Friday, August 26, 2016

More about Marbury, Moon Eyes, and Wikipedia...

After all of my efforts working on the puzzle of Colonel Marbury yesterday (today, in fact, since I stayed up long past midnight), I realized that the whole argument as to whether he needs to have his own page in Wikipedia is a moot point, and nothing I need to concern myself with. For my own purpose (citing a fact in another article), all I really need to do is cite the fact from the source, and make a brief explanation (within the text of the original article) as to who Marbury was (therefore, qualifying the citation, so folks can judge whether to accept Barton's statement). And, assuming that Barton actually heard the myth from Marbury's lips, as he said (no reason to believe the doctor would make that up), then whether to believe that Marbury was knowledgeable about "Cheerake" myth and fact. He probably wasn't, that much. Just heard a few wild stories in his travel among them.

A correct citation doesn't prove or disprove the myth. Marbury may or may not have heard it from the Cherokee. It just pinpoints the probable source of a story that kept getting repeated on down the line. That's what a citation does. It shows that a man in Georgia, who likely had some contact with the Cherokee in the 1760s and 1770s (and probably a little before then), learned of a mythical people--possibly learned it straight from the Cherokee--and passed his rumor or opinion on to Dr. Barton. In order to have further proof of the so-called moon-eyed people, one would have to go to other sources, such as anthropological and archaeological studies, Cherokee myth (as documented and accepted), DNA studies, if relevant, and documented testimonies of explorers who were in North America before Barton and Marbury; if one thought such a myth could be tracked down. It's not a fact that could ever be proven, in my opinion, but by including the historical sources, we now know how the story made it into modern-day history books and pamphlets.

That's all Wikipedia wants to do--set the facts straight and document things in an objective way. Wikipedia is an encyclopedia (and one that I happen to strongly believe in). Wikipedia doesn't want vague, local-history pamphlets about mythical, romantic "moon-eyed people" who "pre-date the Cherokee." They want a citation for an 18th-century source, which mentions said "moon-eyed-people" and states an opinion, based on a rumor of the day, that said "moon-eyed-people" pre-date the Cherokee. It's all any encyclopedia wants. For those who want romantic associations and speculations about myths, there are so many other venues out there. (Get a blog.)

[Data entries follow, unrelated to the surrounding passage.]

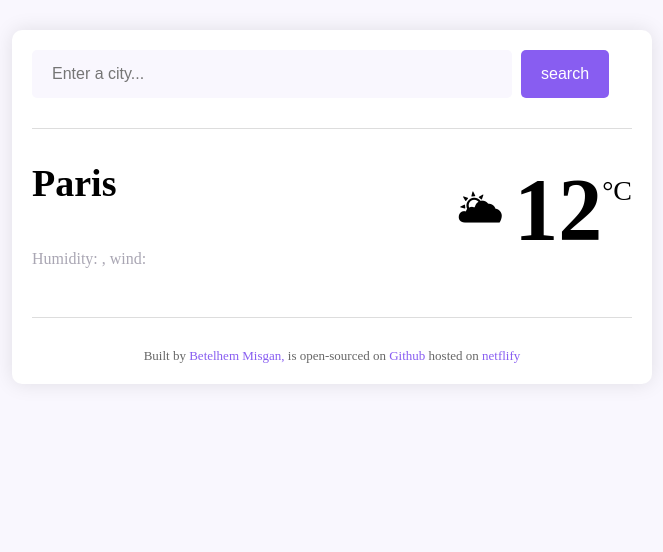
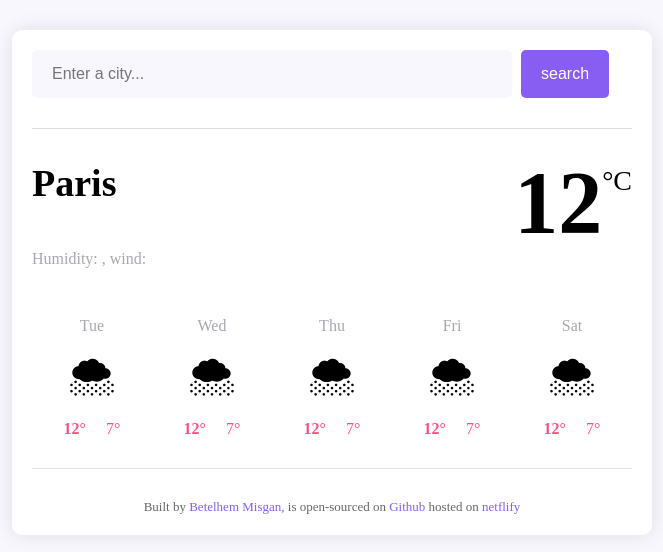
Before and after one commit to Betelhem31/She_Codes, a plain HTML site: page VanillaWeather/index.html in a window 1280 px wide. Shown: the whole page, without its empty margins (308-971 px from the left). Drawn offline with nearby package versions, Linux system fonts and the light colour scheme; no server answers.

Commit message:
inject the forecast HTML from js

```diff
--- a/VanillaWeather/index.html
+++ b/VanillaWeather/index.html
@@ -35,11 +35,17 @@
           </div>
 
           <div class="weather-app-temperature">
-            <div class="weather-app-icon">🌥</div>
+            <div class="weather-app-icon">
+              <div id="icon"></div>
+            </div>
             <div class="weather-app-value" id="temprature">12</div>
             <div class="weather-app-unit">°C</div>
           </div>
         </div>
+        <!-- Forcast section -->
+
+        <!-- Js templet -->
+        <div class="weather-forecast" id="forecast"></div>
       </main>
 
       <footer>
--- a/VanillaWeather/src/index.css
+++ b/VanillaWeather/src/index.css
@@ -47,16 +47,18 @@ main{
 
 }
 .weather-app-icon{
-    font-size: 44px;
-    margin-top: 22px;
+  width: 88px;
+  height: 88px;
+
 }
 .weather-app-value{
     font-size: 88px;
     font-weight: bold;
     margin-left: 10px;
+    line-height: 88px;
 }
 .weather-app-unit{
-    margin-top: 16px;
+    margin-top: 6px;
     font-size: 28px;
     font-weight: 500
 
@@ -98,3 +100,34 @@ main{
     display: flex;
     justify-content: space-between;
 }
+
+.weather-forecast{
+    display: flex;
+    justify-content: space-around;
+    margin-top: 30px;
+}
+
+.weather-forcast-date{
+    text-align: center;
+    color: rgba(39,33,66,0.4);
+    font-size: 16px;
+    margin-bottom: 10px;
+
+}
+
+.weather-forcast-icon{
+    font-size: 38px;
+    text-align: center;
+}
+
+.weather-forcast-temp {
+    padding: 0 10px;
+
+}
+.weather-forcast-temps{
+    text-align: center;
+    display: flex;
+    margin-top: 10px;
+    color: #f65282;
+    justify-content: center;
+}
--- a/VanillaWeather/src/index.js
+++ b/VanillaWeather/src/index.js
@@ -18,6 +18,9 @@ function refreshWeather(response) {
   //TODO:google how to format date "js parse timestamp"
   let timeElement = document.querySelector("#time");
   timeElement.innerHTML = formatDay(date);
+
+  let iconElement = document.querySelector("#icon");
+  iconElement.innerHTML = `<img src="${response.data.condition.icon_url}" alt="${response.data.condition.description}" />`;
 }
 
 function formatDay(date) {
@@ -46,7 +49,32 @@ function handleSearchSubmit(event) {
   searchCity(SearchInput.value);
 }
 
+function displayForecast() {
+  let forecastElement = document.querySelector("#forecast");
+
+  let days = ["Tue", "Wed", "Thu", "Fri", "Sat"];
+  let forecastHtml = "";
+  days.forEach(function (day) {
+    forecastHtml =
+      forecastHtml +
+      `
+    <div class="weather-forcast-day">
+      <div class="weather-forcast-date">${day}</div>
+      <div class="weather-forcast-icon">🌨</div>
+      <div class="weather-forcast-temps">
+        <div class="weather-forcast-temp">
+          <strong>12°</strong>
+        </div>
+        <div class="weather-forcast-temp">7°</div>
+      </div>
+    </div>`;
+  });
+
+  forecastElement.innerHTML = forecastHtml;
+}
+
 let searchFormElement = document.querySelector("#search-form");
 
 searchFormElement.addEventListener("submit", handleSearchSubmit);
 searchCity("Addis Ababa");
+displayForecast();
```
Also changed, not shown: VanillaWeather/note.md (+9 -0 lines).
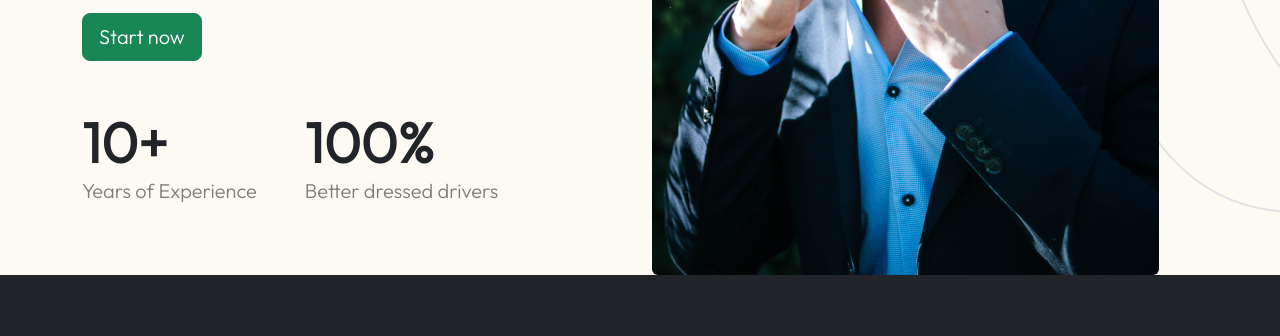
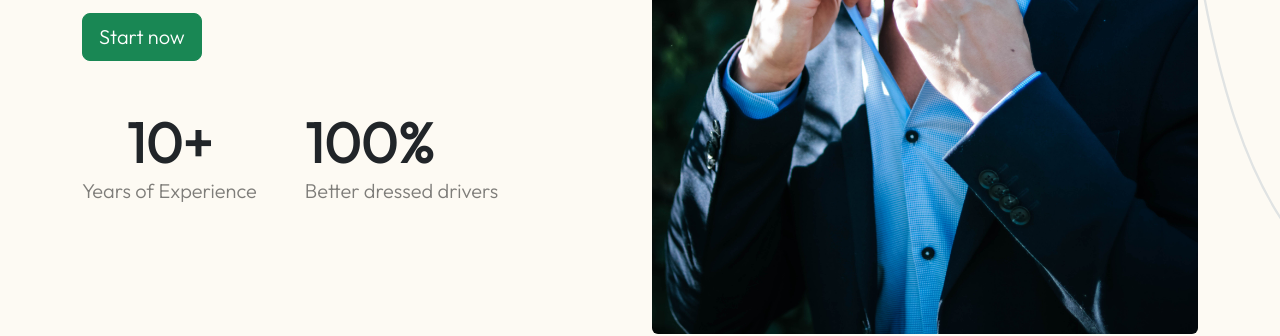
Before and after one commit to Invoke-STPE/DrivingSchool, a website: page index.html in a window 1280 px wide. Shown: the part 655-991 px from the top of the page. Drawn offline with nearby package versions, Linux system fonts and the light colour scheme; a web font is replaced by a local one.

Commit message:
Small twearks to layout

```diff
--- a/index.html
+++ b/index.html
@@ -32,14 +32,14 @@
               </ul>
             </div>
       </nav>
-      <div class="container h-100 pt-5">
-        <div class="row">
-          <div class="col-12 col-sm-12 col-md-6 col-lg-6 pt-5">
+      <div class="container h-100 py-5">
+        <div class="row justify-content-md-center">
+          <div class="col-12 col-sm-12 col-md-12 col-lg-6 pt-5">
             <h1 class="display-1">Where Elegance Meets the Road</h1>
             <p class="fs-5 lead">Lorem ipsum dolor sit amet, consectetur adipisicing elit. Enim, voluptatibus. Obcaecati officiis ab impedit quisquam, est quidem sit nam pariatur, vel beatae eius repudiandae odio?</p>
             <a href="contact.html" class="btn btn-lg btn-primary">Start now</a>
             <div class="d-flex pt-5">
-              <div class="pe-5">
+              <div class="pe-5 text-md-center">
                 <span class="display-4 fw-bold">10+</span>
                 <br>
                 <span class="fs-5 text-black-50">Years of Experience</span>
@@ -52,7 +52,7 @@
             </div>
           </div>
           <div class="col-12 col-sm-12 col-md-6 col-lg-6 pt-0 pt-sm-0 pt-md-5">
-            <img class="img-fluid rounded img" src="./images/hero/TheInstructor.jpg" alt="A picture of a stylish driving instructor, Aaron" style="height: 760px;">
+            <img class="img-fluid rounded" src="./images/hero/TheInstructor.jpg" alt="A picture of a stylish driving instructor, Aaron">
           </div>
         </div>
         </div>
```
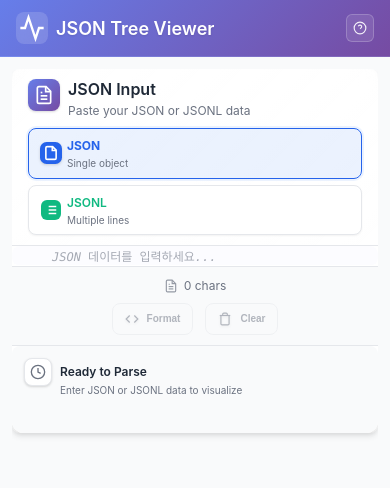
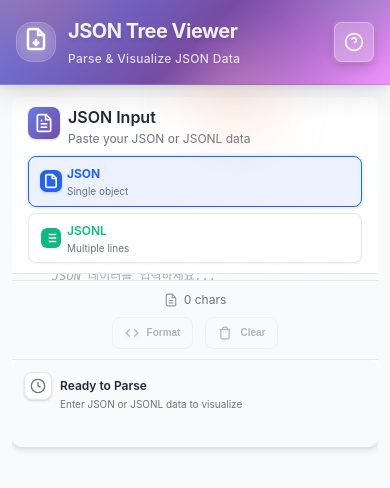
Before and after one commit to lived1024/jsonl-parser, a Vue app: page / in a window 390 px wide. Shown: the top 488 px of the page. Built offline with nearby package versions, Linux system fonts and the light colour scheme.

Commit message:
도움말 버튼 z-index 문제 해결 및 버튼 크기 수정

```diff
--- a/src/components/common/KeyboardShortcuts.css
+++ b/src/components/common/KeyboardShortcuts.css
@@ -1,46 +1,85 @@
 .keyboard-shortcuts {
   position: relative;
+  z-index: 10000;
 }
 
 .shortcuts-toggle {
+  position: relative;
   display: flex;
   align-items: center;
   justify-content: center;
-  width: 2rem;
-  height: 2rem;
-  border: 1px solid rgba(255, 255, 255, 0.2);
-  background: rgba(255, 255, 255, 0.1);
-  backdrop-filter: blur(10px);
-  -webkit-backdrop-filter: blur(10px);
-  border-radius: var(--radius-sm);
-  color: rgba(255, 255, 255, 0.9);
+  width: 2.75rem;
+  height: 2.75rem;
+  border: 1px solid rgba(255, 255, 255, 0.3);
+  background: rgba(255, 255, 255, 0.15);
+  backdrop-filter: blur(15px);
+  -webkit-backdrop-filter: blur(15px);
+  border-radius: var(--radius-md);
+  color: rgba(255, 255, 255, 0.95);
   cursor: pointer;
   transition: all var(--transition-fast);
+  box-shadow:
+    0 4px 12px rgba(0, 0, 0, 0.15),
+    0 2px 4px rgba(0, 0, 0, 0.1);
+}
+
+.shortcuts-toggle::before {
+  content: '';
+  position: absolute;
+  top: -2px;
+  left: -2px;
+  right: -2px;
+  bottom: -2px;
+  background: linear-gradient(45deg, rgba(255, 255, 255, 0.3), rgba(255, 255, 255, 0.1));
+  border-radius: var(--radius-md);
+  opacity: 0;
+  animation: buttonPulse 3s ease-in-out infinite;
+  z-index: -1;
+}
+
+@keyframes buttonPulse {
+  0%, 100% {
+    opacity: 0;
+    transform: scale(1);
+  }
+  50% {
+    opacity: 0.6;
+    transform: scale(1.05);
+  }
 }
 
 .shortcuts-toggle:hover {
-  background: rgba(255, 255, 255, 0.2);
-  border-color: rgba(255, 255, 255, 0.4);
+  background: rgba(255, 255, 255, 0.25);
+  border-color: rgba(255, 255, 255, 0.5);
   color: white;
-  transform: translateY(-1px);
+  transform: translateY(-2px);
+  box-shadow:
+    0 8px 20px rgba(0, 0, 0, 0.2),
+    0 4px 8px rgba(0, 0, 0, 0.15);
 }
 
 .shortcuts-toggle--active {
-  background: rgba(255, 255, 255, 0.25);
-  border-color: rgba(255, 255, 255, 0.5);
+  background: rgba(255, 255, 255, 0.3);
+  border-color: rgba(255, 255, 255, 0.6);
   color: white;
+  transform: translateY(-1px);
+  box-shadow:
+    0 6px 16px rgba(0, 0, 0, 0.18),
+    0 3px 6px rgba(0, 0, 0, 0.12);
 }
 
 .shortcuts-panel {
-  position: absolute;
-  top: calc(100% + 0.75rem);
-  right: 0;
+  position: fixed;
+  top: 5rem;
+  right: 2rem;
   width: 22rem;
   background: var(--color-background);
   border: 1px solid var(--color-border);
   border-radius: var(--radius-xl);
-  box-shadow: var(--shadow-xl);
-  z-index: 1000;
+  box-shadow:
+    0 25px 50px -12px rgba(0, 0, 0, 0.25),
+    0 0 0 1px rgba(255, 255, 255, 0.05);
+  z-index: 99999;
   overflow: hidden;
   backdrop-filter: blur(20px);
   -webkit-backdrop-filter: blur(20px);
@@ -228,13 +267,17 @@ kbd:hover {
 /* 모바일 최적화 */
 @media (max-width: 768px) {
   .shortcuts-toggle {
-    width: 1.75rem;
-    height: 1.75rem;
+    width: 2.5rem;
+    height: 2.5rem;
   }
 
   .shortcuts-panel {
-    width: 18rem;
-    right: -6rem;
+    position: fixed;
+    top: 4rem;
+    left: 1rem;
+    right: 1rem;
+    width: auto;
+    max-width: calc(100vw - 2rem);
   }
 
   .shortcuts-header {
@@ -278,8 +321,10 @@ kbd:hover {
 /* 태블릿 */
 @media (max-width: 1024px) and (min-width: 769px) {
   .shortcuts-panel {
+    position: fixed;
+    top: 4.5rem;
+    right: 1.5rem;
     width: 20rem;
-    right: -4rem;
   }
 }
 
@@ -296,6 +341,10 @@ kbd:hover {
   .close-button:hover,
   .kbd:hover {
     transform: none;
+  }
+
+  .shortcuts-toggle::before {
+    animation: none;
   }
 
   .shortcuts-panel-enter-active,
--- a/src/components/common/KeyboardShortcuts.vue
+++ b/src/components/common/KeyboardShortcuts.vue
@@ -8,7 +8,7 @@
       title="키보드 단축키 (Alt+H)"
       :class="{ 'shortcuts-toggle--active': isVisible }"
     >
-      <svg width="16" height="16" viewBox="0 0 24 24" fill="none" stroke="currentColor" stroke-width="2">
+      <svg width="20" height="20" viewBox="0 0 24 24" fill="none" stroke="currentColor" stroke-width="2">
         <circle cx="12" cy="12" r="10"/>
         <path d="M9.09 9a3 3 0 0 1 5.83 1c0 2-3 3-3 3"/>
         <line x1="12" y1="17" x2="12.01" y2="17"/>
--- a/src/layouts/DefaultLayout.vue
+++ b/src/layouts/DefaultLayout.vue
@@ -1,17 +1,35 @@
 <template>
   <div class="default-layout">
     <header class="app-header" role="banner">
+      <div class="header-background">
+        <div class="gradient-orb orb-1"></div>
+        <div class="gradient-orb orb-2"></div>
+        <div class="gradient-orb orb-3"></div>
+      </div>
+
       <div class="header-content">
         <div class="header-brand">
           <div class="brand-icon">
-            <svg width="28" height="28" viewBox="0 0 24 24" fill="none" stroke="currentColor" stroke-width="2">
-              <path d="M22 12h-4l-3 9L9 3l-3 9H2"/>
-            </svg>
+            <div class="icon-inner">
+              <svg width="24" height="24" viewBox="0 0 24 24" fill="none" stroke="currentColor" stroke-width="2.5">
+                <path d="M14 2H6a2 2 0 0 0-2 2v16a2 2 0 0 0 2 2h12a2 2 0 0 0 2-2V8z"/>
+                <polyline points="14,2 14,8 20,8"/>
+                <path d="M12 18v-6"/>
+                <path d="M9 15l3 3 3-3"/>
+              </svg>
+            </div>
+            <div class="icon-glow"></div>
           </div>
-          <h1 class="brand-title">JSON Tree Viewer</h1>
+          <div class="brand-text">
+            <h1 class="brand-title">JSON Tree Viewer</h1>
+            <p class="brand-subtitle">Parse & Visualize JSON Data</p>
+          </div>
         </div>
-        <div class="header-actions">
-          <KeyboardShortcuts />
+
+        <div class="header-info">
+          <div class="header-actions">
+            <KeyboardShortcuts />
+          </div>
         </div>
       </div>
     </header>
@@ -23,10 +41,29 @@
 </template>
 
 <script setup lang="ts">
+import { computed } from 'vue'
 import { useApp } from '../composables/useApp'
+import { useJsonTreeStore } from '../stores'
 import KeyboardShortcuts from '../components/common/KeyboardShortcuts.vue'
 
 const { mainStyle } = useApp()
+const store = useJsonTreeStore()
+
+// 총 노드 개수 계산
+const nodeCount = computed(() => {
+  const countNodes = (nodes: any[]): number => {
+    let count = 0
+    for (const node of nodes) {
+      count++
+      if (node.children) {
+        count += countNodes(node.children)
+      }
+    }
+    return count
+  }
+
+  return countNodes(store.parsedData)
+})
 </script>
 
 <style scoped>
@@ -38,46 +75,219 @@ const { mainStyle } = useApp()
 }
 
 .app-header {
-  background: linear-gradient(135deg, #667eea 0%, #764ba2 100%);
+  position: relative;
+  background: linear-gradient(135deg, #667eea 0%, #764ba2 50%, #f093fb 100%);
   color: white;
-  padding: 1rem 2rem;
-  box-shadow: 0 4px 20px rgba(0, 0, 0, 0.1);
+  padding: 1.5rem 2rem;
+  box-shadow:
+    0 8px 32px rgba(0, 0, 0, 0.12),
+    0 2px 8px rgba(0, 0, 0, 0.08);
   border-bottom: 1px solid rgba(255, 255, 255, 0.1);
   flex-shrink: 0;
+  z-index: 100;
+}
+
+.header-background {
+  position: absolute;
+  top: 0;
+  left: 0;
+  right: 0;
+  bottom: 0;
+  pointer-events: none;
+}
+
+.gradient-orb {
+  position: absolute;
+  border-radius: 50%;
+  filter: blur(40px);
+  opacity: 0.3;
+  animation: float 6s ease-in-out infinite;
+}
+
+.orb-1 {
+  width: 200px;
+  height: 200px;
+  background: radial-gradient(circle, #ff6b6b, #ee5a24);
+  top: -100px;
+  left: -50px;
+  animation-delay: 0s;
+}
+
+.orb-2 {
+  width: 150px;
+  height: 150px;
+  background: radial-gradient(circle, #4ecdc4, #45b7aa);
+  top: -75px;
+  right: -25px;
+  animation-delay: 2s;
+}
+
+.orb-3 {
+  width: 120px;
+  height: 120px;
+  background: radial-gradient(circle, #feca57, #ff9ff3);
+  bottom: -60px;
+  left: 50%;
+  transform: translateX(-50%);
+  animation-delay: 4s;
+}
+
+@keyframes float {
+  0%, 100% {
+    transform: translateY(0px) scale(1);
+  }
+  50% {
+    transform: translateY(-20px) scale(1.05);
+  }
 }
 
 .header-content {
+  position: relative;
   display: flex;
   align-items: center;
   justify-content: space-between;
   max-width: 1200px;
   margin: 0 auto;
+  z-index: 10;
 }
 
 .header-brand {
   display: flex;
   align-items: center;
-  gap: 0.75rem;
+  gap: 1rem;
 }
 
 .brand-icon {
+  position: relative;
   display: flex;
   align-items: center;
   justify-content: center;
-  width: 2.5rem;
-  height: 2.5rem;
+  width: 3.5rem;
+  height: 3.5rem;
   background: rgba(255, 255, 255, 0.15);
-  border-radius: var(--radius-md);
+  border-radius: 1rem;
+  backdrop-filter: blur(20px);
+  -webkit-backdrop-filter: blur(20px);
+  border: 1px solid rgba(255, 255, 255, 0.2);
+  transition: all 0.3s ease;
+}
+
+.brand-icon:hover {
+  transform: translateY(-2px);
+  box-shadow: 0 8px 25px rgba(0, 0, 0, 0.15);
+}
+
+.icon-inner {
+  position: relative;
+  z-index: 2;
   color: white;
-  backdrop-filter: blur(10px);
-  -webkit-backdrop-filter: blur(10px);
+  transition: transform 0.3s ease;
+}
+
+.brand-icon:hover .icon-inner {
+  transform: scale(1.1);
+}
+
+.icon-glow {
+  position: absolute;
+  top: 50%;
+  left: 50%;
+  width: 2rem;
+  height: 2rem;
+  background: radial-gradient(circle, rgba(255, 255, 255, 0.3), transparent);
+  border-radius: 50%;
+  transform: translate(-50%, -50%);
+  animation: pulse 2s ease-in-out infinite;
+}
+
+@keyframes pulse {
+  0%, 100% {
+    opacity: 0.3;
+    transform: translate(-50%, -50%) scale(1);
+  }
+  50% {
+    opacity: 0.6;
+    transform: translate(-50%, -50%) scale(1.2);
+  }
+}
+
+.brand-text {
+  display: flex;
+  flex-direction: column;
+  gap: 0.25rem;
 }
 
 .brand-title {
   margin: 0;
-  font-size: var(--text-xl);
-  font-weight: var(--font-semibold);
+  font-size: 1.75rem;
+  font-weight: 700;
   color: white;
+  text-shadow: 0 2px 4px rgba(0, 0, 0, 0.1);
+  letter-spacing: -0.025em;
+  background: linear-gradient(135deg, #ffffff 0%, #f8f9ff 100%);
+  -webkit-background-clip: text;
+  -webkit-text-fill-color: transparent;
+  background-clip: text;
+}
+
+.brand-subtitle {
+  margin: 0;
+  font-size: 0.875rem;
+  font-weight: 500;
+  color: rgba(255, 255, 255, 0.8);
+  text-shadow: 0 1px 2px rgba(0, 0, 0, 0.1);
+  letter-spacing: 0.025em;
+}
+
+.header-info {
+  display: flex;
+  align-items: center;
+  gap: 1.5rem;
+}
+
+.status-indicator {
+  display: flex;
+  align-items: center;
+  gap: 0.5rem;
+  padding: 0.5rem 1rem;
+  background: rgba(255, 255, 255, 0.1);
+  border-radius: 2rem;
+  backdrop-filter: blur(10px);
+  -webkit-backdrop-filter: blur(10px);
+  border: 1px solid rgba(255, 255, 255, 0.15);
+  transition: all 0.3s ease;
+}
+
+.status-indicator:hover {
+  background: rgba(255, 255, 255, 0.15);
+  transform: translateY(-1px);
+}
+
+.status-dot {
+  width: 0.5rem;
+  height: 0.5rem;
+  background: #4ade80;
+  border-radius: 50%;
+  animation: statusPulse 2s ease-in-out infinite;
+  box-shadow: 0 0 0 0 rgba(74, 222, 128, 0.7);
+}
+
+@keyframes statusPulse {
+  0% {
+    box-shadow: 0 0 0 0 rgba(74, 222, 128, 0.7);
+  }
+  70% {
+    box-shadow: 0 0 0 6px rgba(74, 222, 128, 0);
+  }
+  100% {
+    box-shadow: 0 0 0 0 rgba(74, 222, 128, 0);
+  }
+}
+
+.status-text {
+  font-size: 0.875rem;
+  font-weight: 500;
+  color: rgba(255, 255, 255, 0.9);
   text-shadow: 0 1px 2px rgba(0, 0, 0, 0.1);
 }
 
@@ -103,31 +313,99 @@ const { mainStyle } = useApp()
   }
 
   .app-header {
-    padding: 0.75rem 1rem;
+    padding: 1rem;
   }
 
   .header-brand {
-    gap: 0.5rem;
+    gap: 0.75rem;
   }
 
   .brand-icon {
-    width: 2rem;
-    height: 2rem;
+    width: 2.5rem;
+    height: 2.5rem;
   }
 
   .brand-title {
-    font-size: var(--text-lg);
+    font-size: 1.25rem;
+  }
+
+  .brand-subtitle {
+    font-size: 0.75rem;
+  }
+
+  .header-info {
+    gap: 1rem;
+  }
+
+  .status-indicator {
+    padding: 0.375rem 0.75rem;
+  }
+
+  .status-text {
+    font-size: 0.75rem;
+  }
+
+  .gradient-orb {
+    filter: blur(30px);
+  }
+
+  .orb-1 {
+    width: 150px;
+    height: 150px;
+  }
+
+  .orb-2 {
+    width: 100px;
+    height: 100px;
+  }
+
+  .orb-3 {
+    width: 80px;
+    height: 80px;
   }
 }
 
 /* 태블릿 */
 @media (max-width: 1024px) and (min-width: 769px) {
   .app-header {
-    padding: 0.875rem 1.5rem;
+    padding: 1.25rem 1.5rem;
   }
 
   .brand-title {
-    font-size: var(--text-lg);
+    font-size: 1.5rem;
+  }
+
+  .brand-icon {
+    width: 3rem;
+    height: 3rem;
+  }
+}
+
+/* 다크 모드 대응 */
+@media (prefers-color-scheme: dark) {
+  .app-header {
+    background: linear-gradient(135deg, #1e1b4b 0%, #312e81 50%, #581c87 100%);
+  }
+
+  .brand-title {
+    background: linear-gradient(135deg, #ffffff 0%, #e0e7ff 100%);
+    -webkit-background-clip: text;
+    -webkit-text-fill-color: transparent;
+    background-clip: text;
+  }
+}
+
+/* 접근성 개선 */
+@media (prefers-reduced-motion: reduce) {
+  .gradient-orb,
+  .icon-glow,
+  .status-dot {
+    animation: none;
+  }
+
+  .brand-icon,
+  .status-indicator {
+    transition: none;
   }
 }
 </style>
```
Also changed, not shown: src/components/common/KeyboardShortcuts.ts (+15 -0 lines).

With the Barton and Marbury facts as a citations, the myth is documented and recorded. And, if it doesn't later get gleaned out through the collaborative vetting process, as unnecessary chaff or trivia or stuff unrelated to the subject, then it will be there for the next student or scholar or historian or myth-chaser who wants to then springboard off of it to track down some Mayan ruin or ancient civilization of cave dwellers, or whatever their discipline calls for. We only need a separate article on Marbury or moon-guys or Barton (who has already rated his own page, being a well-documented guy) if too many facts and important points start to accumulate to have any legitimate relation to the original subject, then the guy will get his own article.

1 comment:

  1. Col. Leonard Marbury, Jr. is an ancestor with a very interesting history. He was a surveyor for Georgia in 1772, so he knew the land. He was a Colonel in the War and plundered Indian Villages, and was possibly scouting for future land. He and his brother Horatio were two of the worst land fraudsters after the War, creating fraudulent Bounty Warrants. They ended up with 42,000 acres between them. Even better, his brother was elected Secretary of State and co-wrote the laws of Georgia. Marbury completed an Indian census for the State of Georgiia in 1792.